------ Exercise materials ------
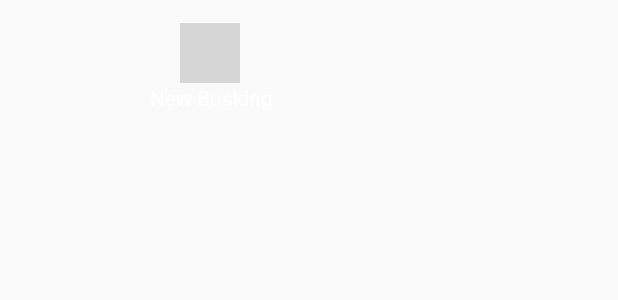
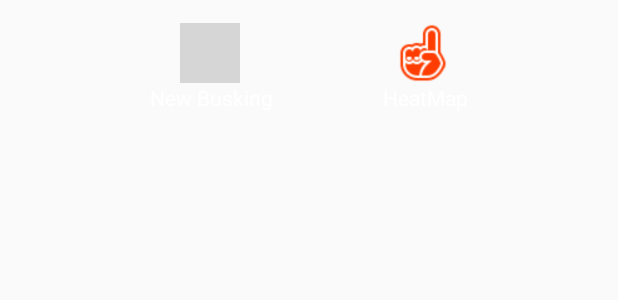
Before and after one commit to bryanyhy/START, an Android app: the layout fragment_my_busking.xml on its own in the app's theme, with its tools: preview values and no code run, on a phone screen of 412 x 824 dp. Shown: the top 300 px of the screen. Run offline under Robolectric (Android 15) with nearby library versions, the phone set to English and light mode, and no system bars; grey boxes are pictures that could not be loaded.

Commit message:
Hotfix for Iteration 2

```diff
--- a/app/src/main/java/ambiesoft/start/presenter/fragment/HeatMapFragmentPresenter.java
+++ b/app/src/main/java/ambiesoft/start/presenter/fragment/HeatMapFragmentPresenter.java
@@ -364,7 +364,7 @@ public class HeatMapFragmentPresenter implements OnMapReadyCallback, GoogleApiCl
              String title2 = "<b><u>Heat Map</u></b>";
              showAlertBoxWithUnderline("Info", Html.fromHtml(title1 + "<br>There are 2 methods on setting the performance location: <br>" +
                      "1. Type in and search the location address. <br>" +
-                     "2. Drag and drop the blue marker on the map. <br>" +
+                     "2. Long press the blue marker, then drag and drop the blue marker on the map. <br>" +
                      "*Option 2 may not always work due to map server's busyness. <br><br>" +
                      title2 + "<br>Heat map data is based on the average pedestrian count of past 52 weeks. <br>" +
                      "Access the preferred data by changing the day and time."), view.getActivity());
--- a/app/src/main/res/layout/activity_logon.xml
+++ b/app/src/main/res/layout/activity_logon.xml
@@ -8,7 +8,7 @@
     android:layout_width="match_parent"
     android:layout_height="match_parent"
     android:background="@drawable/login_bg_mid"
-    >
+    android:id="@+id/linearLay" >
 
     <com.github.florent37.materialtextfield.MaterialTextField
         android:layout_width="300dp"
--- a/app/src/main/res/layout/fragment_my_busking.xml
+++ b/app/src/main/res/layout/fragment_my_busking.xml
@@ -44,27 +44,27 @@
                     android:id="@+id/textView2" />
             </LinearLayout>
 
-            <!--<LinearLayout-->
-                <!--android:orientation="vertical"-->
-                <!--android:layout_width="match_parent"-->
-                <!--android:layout_height="wrap_content"-->
-                <!--android:gravity="right"-->
-                <!--android:layout_marginRight="100dp">-->
+            <LinearLayout
+                android:orientation="vertical"
+                android:layout_width="match_parent"
+                android:layout_height="wrap_content"
+                android:gravity="right"
+                android:layout_marginRight="100dp">
 
-                <!--<ImageButton-->
-                    <!--android:layout_width="40dp"-->
-                    <!--android:layout_height="40dp"-->
-                    <!--android:id="@+id/heatMapButton"-->
-                    <!--android:background="@drawable/ic_heatmap"-->
-                    <!--android:layout_marginRight="10dp"/>-->
+                <ImageButton
+                    android:layout_width="40dp"
+                    android:layout_height="40dp"
+                    android:id="@+id/heatMapButton"
+                    android:background="@drawable/ic_heatmap"
+                    android:layout_marginRight="10dp"/>
 
-                <!--<TextView-->
-                    <!--android:layout_width="wrap_content"-->
-                    <!--android:layout_height="wrap_content"-->
-                    <!--android:text="HeatMap"-->
-                    <!--android:id="@+id/textView3"-->
-                    <!--android:textColor="@color/buttonText"/>-->
-            <!--</LinearLayout>-->
+                <TextView
+                    android:layout_width="wrap_content"
+                    android:layout_height="wrap_content"
+                    android:text="HeatMap"
+                    android:id="@+id/textView3"
+                    android:textColor="@color/buttonText"/>
+            </LinearLayout>
 
         </LinearLayout>
 
```
Also changed, not shown: app/src/main/java/ambiesoft/start/view/fragment/AboutUsFragment.java (+11 -0 lines), app/src/main/java/ambiesoft/start/view/fragment/MoreFragment.java (+17 -1 lines), app/src/main/java/ambiesoft/start/view/fragment/MyBuskingFragment.java (+9 -0 lines), app/src/main/res/values/strings.xml (+19 -19 lines).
------
● **What is required**: Each line of the records above must be repeated exactly, but no picture belongs in the copy.

● **Task result**:
Before and after one commit to bryanyhy/START, an Android app: the layout fragment_my_busking.xml on its own in the app's theme, with its tools: preview values and no code run, on a phone screen of 412 x 824 dp. Shown: the top 300 px of the screen. Run offline under Robolectric (Android 15) with nearby library versions, the phone set to English and light mode, and no system bars; grey boxes are pictures that could not be loaded.

Commit message:
Hotfix for Iteration 2

```diff
--- a/app/src/main/java/ambiesoft/start/presenter/fragment/HeatMapFragmentPresenter.java
+++ b/app/src/main/java/ambiesoft/start/presenter/fragment/HeatMapFragmentPresenter.java
@@ -364,7 +364,7 @@ public class HeatMapFragmentPresenter implements OnMapReadyCallback, GoogleApiCl
              String title2 = "<b><u>Heat Map</u></b>";
              showAlertBoxWithUnderline("Info", Html.fromHtml(title1 + "<br>There are 2 methods on setting the performance location: <br>" +
                      "1. Type in and search the location address. <br>" +
-                     "2. Drag and drop the blue marker on the map. <br>" +
+                     "2. Long press the blue marker, then drag and drop the blue marker on the map. <br>" +
                      "*Option 2 may not always work due to map server's busyness. <br><br>" +
                      title2 + "<br>Heat map data is based on the average pedestrian count of past 52 weeks. <br>" +
                      "Access the preferred data by changing the day and time."), view.getActivity());
--- a/app/src/main/res/layout/activity_logon.xml
+++ b/app/src/main/res/layout/activity_logon.xml
@@ -8,7 +8,7 @@
     android:layout_width="match_parent"
     android:layout_height="match_parent"
     android:background="@drawable/login_bg_mid"
-    >
+    android:id="@+id/linearLay" >
 
     <com.github.florent37.materialtextfield.MaterialTextField
         android:layout_width="300dp"
--- a/app/src/main/res/layout/fragment_my_busking.xml
+++ b/app/src/main/res/layout/fragment_my_busking.xml
@@ -44,27 +44,27 @@
                     android:id="@+id/textView2" />
             </LinearLayout>
 
-            <!--<LinearLayout-->
-                <!--android:orientation="vertical"-->
-                <!--android:layout_width="match_parent"-->
-                <!--android:layout_height="wrap_content"-->
-                <!--android:gravity="right"-->
-                <!--android:layout_marginRight="100dp">-->
+            <LinearLayout
+                android:orientation="vertical"
+                android:layout_width="match_parent"
+                android:layout_height="wrap_content"
+                android:gravity="right"
+                android:layout_marginRight="100dp">
 
-                <!--<ImageButton-->
-                    <!--android:layout_width="40dp"-->
-                    <!--android:layout_height="40dp"-->
-                    <!--android:id="@+id/heatMapButton"-->
-                    <!--android:background="@drawable/ic_heatmap"-->
-                    <!--android:layout_marginRight="10dp"/>-->
+                <ImageButton
+                    android:layout_width="40dp"
+                    android:layout_height="40dp"
+                    android:id="@+id/heatMapButton"
+                    android:background="@drawable/ic_heatmap"
+                    android:layout_marginRight="10dp"/>
 
-                <!--<TextView-->
-                    <!--android:layout_width="wrap_content"-->
-                    <!--android:layout_height="wrap_content"-->
-                    <!--android:text="HeatMap"-->
-                    <!--android:id="@+id/textView3"-->
-                    <!--android:textColor="@color/buttonText"/>-->
-            <!--</LinearLayout>-->
+                <TextView
+                    android:layout_width="wrap_content"
+                    android:layout_height="wrap_content"
+                    android:text="HeatMap"
+                    android:id="@+id/textView3"
+                    android:textColor="@color/buttonText"/>
+            </LinearLayout>
 
         </LinearLayout>
 
```
Also changed, not shown: app/src/main/java/ambiesoft/start/view/fragment/AboutUsFragment.java (+11 -0 lines), app/src/main/java/ambiesoft/start/view/fragment/MoreFragment.java (+17 -1 lines), app/src/main/java/ambiesoft/start/view/fragment/MyBuskingFragment.java (+9 -0 lines), app/src/main/res/values/strings.xml (+19 -19 lines).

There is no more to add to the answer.